This is where we have to learn to make conclusions from the experiment. If you don’t takeaway anything from this article, just remember to do this one exercise.
Answer the following questions
1) What is the conclusion from the experiment?
In Call to Actions where a brand’s popularity is uncertain, a detailed explanation of the brand below the link will not enable a higher click through rate.
2) What have you learned about the audience?
The audience don’t have the patience and attention to read details about the brand. It is better to provide a general call to action with a simple value proposition. In this case, 54 mins lecture on Decision making using Macroeconomics Models
Are we certain that this behaviour is similar for all audience?
That is where Statistical Significance is so important.
In the above case, it was a simple A/B test, where we tested two links. The first – a branded call to action with details provided below the link. The second – a non-branded call to action with no details provided. For A/B tests, the number of visitors required to reach statistical significance is low but still always look at such experiments with doubt.
Doubt = Null Hypothesis
Statistician Ronald Fisher has already developed a hypothesis called Null Hypothesis for this. According to this hypothesis – no variation exists between variables, or that a single variable is no different from zero. It is presumed to be true until statistical evidence nullifies it for an alternative hypothesis

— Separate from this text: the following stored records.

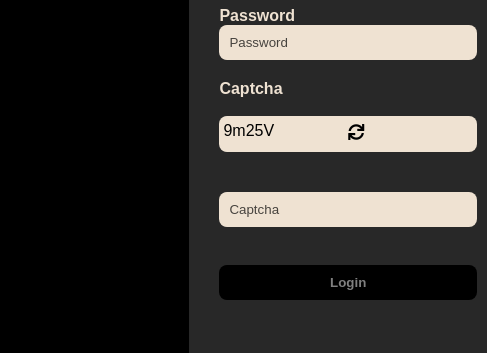
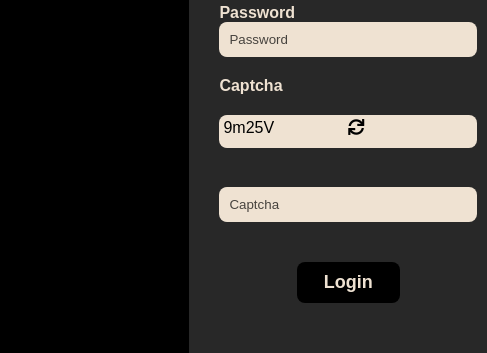
Before and after one commit to pointAcross/querit, a plain HTML site: page login_page.html in a window 1280 px wide. Shown: the part 346-699 px from the top of the page, 793-1280 px from the left. Drawn offline with Linux system fonts and the light colour scheme.

Commit message:
Add files via upload

```diff
--- a/login_page.html
+++ b/login_page.html
@@ -160,7 +160,6 @@
        .refresh-icon {
             cursor: pointer;
             color: black;
-            padding: 4px;
         }
 
 
@@ -170,20 +169,17 @@
             font-weight:lighter;
         }
 
-        #user-input {
-            width: 100%;
-            padding-bottom:8px;
-        }
 
         button {
-            width: 100%;
+            width: 40%;
             padding: 10px;
             background-color:black;
-            color: grey;
+            color: #efe2d2;
             border: none;
             cursor: pointer;
-            border-radius: 8px;
-            font-weight: bold;
+            border-radius:8px;
+            font-size: 18px;
+            font-weight: bolder;
         }
     </style>
 
```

In the above case, null hypothesis would be something like “In the above experiments, the difference in click though rate is because of chance rather than the use of non-branded call to action without explanation”

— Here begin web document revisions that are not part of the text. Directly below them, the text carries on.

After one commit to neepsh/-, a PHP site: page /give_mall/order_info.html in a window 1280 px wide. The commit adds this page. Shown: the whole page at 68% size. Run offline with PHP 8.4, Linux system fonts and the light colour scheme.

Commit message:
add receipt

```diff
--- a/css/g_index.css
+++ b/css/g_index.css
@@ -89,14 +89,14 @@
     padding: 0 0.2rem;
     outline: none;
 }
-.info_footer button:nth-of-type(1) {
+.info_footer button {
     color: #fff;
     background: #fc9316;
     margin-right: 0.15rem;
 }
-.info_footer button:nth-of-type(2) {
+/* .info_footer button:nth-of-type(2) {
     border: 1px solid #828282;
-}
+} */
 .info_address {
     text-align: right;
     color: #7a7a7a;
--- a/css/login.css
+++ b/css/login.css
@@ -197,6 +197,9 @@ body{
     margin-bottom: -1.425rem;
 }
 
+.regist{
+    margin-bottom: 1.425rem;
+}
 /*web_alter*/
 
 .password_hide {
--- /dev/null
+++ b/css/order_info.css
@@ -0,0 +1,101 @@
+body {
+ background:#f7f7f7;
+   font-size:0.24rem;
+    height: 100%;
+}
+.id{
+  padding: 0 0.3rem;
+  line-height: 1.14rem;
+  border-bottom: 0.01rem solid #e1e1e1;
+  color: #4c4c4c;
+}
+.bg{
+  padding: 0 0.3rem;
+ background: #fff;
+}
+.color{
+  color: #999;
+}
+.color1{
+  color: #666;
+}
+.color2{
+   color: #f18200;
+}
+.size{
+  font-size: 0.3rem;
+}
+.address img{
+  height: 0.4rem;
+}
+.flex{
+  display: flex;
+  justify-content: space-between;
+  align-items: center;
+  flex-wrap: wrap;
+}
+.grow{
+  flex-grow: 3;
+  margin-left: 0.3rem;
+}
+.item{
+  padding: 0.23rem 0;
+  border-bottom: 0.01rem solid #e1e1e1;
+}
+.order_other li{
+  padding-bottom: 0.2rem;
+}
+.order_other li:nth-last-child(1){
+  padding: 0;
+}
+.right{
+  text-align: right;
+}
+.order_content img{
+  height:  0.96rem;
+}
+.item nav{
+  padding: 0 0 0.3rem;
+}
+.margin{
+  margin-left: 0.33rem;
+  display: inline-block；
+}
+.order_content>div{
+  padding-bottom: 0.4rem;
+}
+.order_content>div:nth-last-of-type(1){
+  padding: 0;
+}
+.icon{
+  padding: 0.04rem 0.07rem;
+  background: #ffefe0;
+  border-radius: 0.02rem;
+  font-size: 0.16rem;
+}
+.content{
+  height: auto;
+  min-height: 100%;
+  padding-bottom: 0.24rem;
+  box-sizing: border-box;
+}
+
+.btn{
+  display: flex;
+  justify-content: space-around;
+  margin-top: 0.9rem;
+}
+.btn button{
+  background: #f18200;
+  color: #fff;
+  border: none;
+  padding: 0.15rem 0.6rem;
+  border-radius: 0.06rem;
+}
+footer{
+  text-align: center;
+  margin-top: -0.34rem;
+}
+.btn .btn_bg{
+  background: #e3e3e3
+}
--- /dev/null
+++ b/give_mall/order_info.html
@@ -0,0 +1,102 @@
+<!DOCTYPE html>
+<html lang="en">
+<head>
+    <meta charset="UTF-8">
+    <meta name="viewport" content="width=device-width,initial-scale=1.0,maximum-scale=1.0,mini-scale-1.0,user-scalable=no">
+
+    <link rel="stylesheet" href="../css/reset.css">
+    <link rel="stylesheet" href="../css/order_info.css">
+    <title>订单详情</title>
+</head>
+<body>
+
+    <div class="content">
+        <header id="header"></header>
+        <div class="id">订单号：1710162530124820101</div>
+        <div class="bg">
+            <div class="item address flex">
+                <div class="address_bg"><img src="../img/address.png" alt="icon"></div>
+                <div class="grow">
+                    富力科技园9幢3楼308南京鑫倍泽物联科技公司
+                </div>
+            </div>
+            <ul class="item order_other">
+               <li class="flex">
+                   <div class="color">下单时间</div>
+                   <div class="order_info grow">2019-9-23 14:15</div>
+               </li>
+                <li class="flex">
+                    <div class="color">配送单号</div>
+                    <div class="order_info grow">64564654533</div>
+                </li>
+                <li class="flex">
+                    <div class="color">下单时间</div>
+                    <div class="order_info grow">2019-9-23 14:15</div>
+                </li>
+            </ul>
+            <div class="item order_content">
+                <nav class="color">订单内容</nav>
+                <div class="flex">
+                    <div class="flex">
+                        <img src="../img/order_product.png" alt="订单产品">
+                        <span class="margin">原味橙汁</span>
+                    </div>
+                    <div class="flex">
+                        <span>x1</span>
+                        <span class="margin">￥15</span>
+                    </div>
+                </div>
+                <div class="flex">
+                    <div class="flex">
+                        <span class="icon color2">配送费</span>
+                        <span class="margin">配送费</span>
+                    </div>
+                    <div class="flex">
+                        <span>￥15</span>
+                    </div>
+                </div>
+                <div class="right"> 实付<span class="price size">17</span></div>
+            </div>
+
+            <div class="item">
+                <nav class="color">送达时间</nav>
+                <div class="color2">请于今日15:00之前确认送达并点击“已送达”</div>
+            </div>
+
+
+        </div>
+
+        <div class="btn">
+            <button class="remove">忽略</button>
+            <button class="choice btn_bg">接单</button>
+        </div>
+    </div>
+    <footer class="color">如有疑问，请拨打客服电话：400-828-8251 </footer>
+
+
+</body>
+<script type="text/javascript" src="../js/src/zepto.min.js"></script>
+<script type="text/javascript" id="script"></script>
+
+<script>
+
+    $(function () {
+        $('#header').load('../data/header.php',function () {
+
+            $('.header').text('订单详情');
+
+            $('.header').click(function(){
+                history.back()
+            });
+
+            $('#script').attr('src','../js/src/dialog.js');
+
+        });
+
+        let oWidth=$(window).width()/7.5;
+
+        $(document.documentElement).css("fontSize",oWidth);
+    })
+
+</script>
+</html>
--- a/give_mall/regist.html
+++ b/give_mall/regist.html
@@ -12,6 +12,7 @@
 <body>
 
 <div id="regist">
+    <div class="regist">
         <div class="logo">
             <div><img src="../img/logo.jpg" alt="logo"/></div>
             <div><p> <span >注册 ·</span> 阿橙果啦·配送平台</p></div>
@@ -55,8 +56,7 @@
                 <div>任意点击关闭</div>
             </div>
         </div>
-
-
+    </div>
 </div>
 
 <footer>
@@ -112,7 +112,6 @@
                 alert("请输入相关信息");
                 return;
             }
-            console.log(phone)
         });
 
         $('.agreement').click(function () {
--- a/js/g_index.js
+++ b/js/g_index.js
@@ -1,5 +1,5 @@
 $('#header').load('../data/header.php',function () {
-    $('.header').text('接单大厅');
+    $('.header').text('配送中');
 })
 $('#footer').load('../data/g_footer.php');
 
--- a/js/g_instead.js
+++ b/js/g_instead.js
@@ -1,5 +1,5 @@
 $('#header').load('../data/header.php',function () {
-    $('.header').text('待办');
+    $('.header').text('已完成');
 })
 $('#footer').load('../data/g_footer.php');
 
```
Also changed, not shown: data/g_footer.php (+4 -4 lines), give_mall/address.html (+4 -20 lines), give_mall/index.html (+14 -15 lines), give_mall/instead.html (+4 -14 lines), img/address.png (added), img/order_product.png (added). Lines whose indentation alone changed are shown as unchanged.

How will you prove the contrary?
You have to use a large enough sample size and collect data till you can prove statistical significance.
What should be the Sample Size?
Although the generic rule of thumb is that you should have 1000 conversions on each versions, a more scientific way of calculating the sample size are the following:
1) Define the variable for conversion (clicks, sign ups etc.)
2) What is a substantial difference in conversion (for A/B tests, it is any number greater than 10%)
In the above case, if version A has a click through rate of 2% and B a CTR of 15%, we can say that there is a substantial difference in CTR.
3) What is the baseline conversion
For the past 5 months, we have been getting 1.4 – 2.6% conversion on Version A with the median conversion at 2%. In this case, we will take the baseline conversion as 2%
4) Use Power Analysis
The basic principle of power analysis is to calculate the probability of finding a real difference in the two versions. If there is an 80% probability that one version is better than the other, then the sample size is accepted.
Don’t worry about Power Analysis, most A/B testing tools have Power Analysis tools in-built in them.
How to use Statistical significance to reject Null Hypothesis?
Calculating statistical significance is beyond the scope of this article but we have online tools to perform the calculation. But remember this one number – 5%. This variable is the Significance level. A significance level of 0.05 means that difference in conversion resulting from chance is less than 5%. If we get a number less than 0.05, we can safely reject the null hypothesis.
The A/B testing tools that we are using collects the following information
Existing conversion rate (%) %
Expected improvement in conversion rate (%) %
Number of combinations (variations)
Average number of daily visitors
Percent visitors included in test
Based on the above values, it calculates the total number of days to run the test.
If you don’t remember anything from this article, just remember to answer the following questions after the experiment.
1) What is the conclusion from the experiment?
2) What have you learned about your audience?
You might make wrong conclusions or the behaviour of your audience might change in the next experiment but if you don’t learn from each experiment, the assumptions that you make in the next experiment would be far away from reality.